## [AVAILABLE DATA]
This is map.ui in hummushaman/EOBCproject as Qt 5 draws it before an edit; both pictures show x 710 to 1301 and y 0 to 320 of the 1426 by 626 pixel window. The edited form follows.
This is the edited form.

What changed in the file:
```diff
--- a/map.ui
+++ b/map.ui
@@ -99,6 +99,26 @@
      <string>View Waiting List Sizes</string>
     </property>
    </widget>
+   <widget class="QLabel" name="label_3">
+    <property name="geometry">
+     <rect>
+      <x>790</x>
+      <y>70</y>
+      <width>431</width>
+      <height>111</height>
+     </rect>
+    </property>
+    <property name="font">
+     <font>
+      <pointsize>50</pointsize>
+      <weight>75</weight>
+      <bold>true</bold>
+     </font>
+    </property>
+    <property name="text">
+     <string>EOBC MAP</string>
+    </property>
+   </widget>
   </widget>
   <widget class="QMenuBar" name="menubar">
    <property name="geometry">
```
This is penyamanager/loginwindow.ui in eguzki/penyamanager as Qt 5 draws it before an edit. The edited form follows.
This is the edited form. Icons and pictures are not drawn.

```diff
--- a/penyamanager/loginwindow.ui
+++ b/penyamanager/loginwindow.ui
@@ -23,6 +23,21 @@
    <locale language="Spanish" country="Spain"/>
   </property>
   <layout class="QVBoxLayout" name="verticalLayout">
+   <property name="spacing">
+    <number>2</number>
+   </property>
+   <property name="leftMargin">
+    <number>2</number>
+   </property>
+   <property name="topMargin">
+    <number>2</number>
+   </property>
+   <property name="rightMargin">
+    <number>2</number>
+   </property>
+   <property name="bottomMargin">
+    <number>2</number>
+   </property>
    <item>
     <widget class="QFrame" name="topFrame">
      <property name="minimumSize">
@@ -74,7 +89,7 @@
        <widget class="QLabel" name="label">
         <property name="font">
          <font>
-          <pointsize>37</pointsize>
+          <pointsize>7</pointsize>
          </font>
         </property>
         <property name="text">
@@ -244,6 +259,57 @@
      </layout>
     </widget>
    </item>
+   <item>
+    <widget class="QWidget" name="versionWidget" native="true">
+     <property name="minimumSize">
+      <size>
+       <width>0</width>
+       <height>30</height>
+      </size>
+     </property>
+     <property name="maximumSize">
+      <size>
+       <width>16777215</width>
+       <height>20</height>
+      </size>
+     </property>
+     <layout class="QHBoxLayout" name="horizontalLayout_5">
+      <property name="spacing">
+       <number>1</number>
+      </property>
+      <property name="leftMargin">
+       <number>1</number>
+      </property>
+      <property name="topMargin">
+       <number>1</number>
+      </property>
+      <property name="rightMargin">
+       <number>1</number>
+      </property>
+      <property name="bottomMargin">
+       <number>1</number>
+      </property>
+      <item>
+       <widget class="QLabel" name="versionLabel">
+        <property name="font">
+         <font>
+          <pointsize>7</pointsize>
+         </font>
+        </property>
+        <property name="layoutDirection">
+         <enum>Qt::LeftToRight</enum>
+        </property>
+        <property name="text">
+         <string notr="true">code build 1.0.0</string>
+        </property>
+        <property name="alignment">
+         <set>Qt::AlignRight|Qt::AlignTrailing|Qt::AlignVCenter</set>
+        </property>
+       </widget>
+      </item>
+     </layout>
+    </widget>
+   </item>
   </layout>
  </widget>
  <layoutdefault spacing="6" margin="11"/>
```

## [INSTRUCTIONS TO FOLLOW]
The count of lines above that include the string "loginwindow" is the sole expected answer.

## [WRITTEN RESPONSE]
3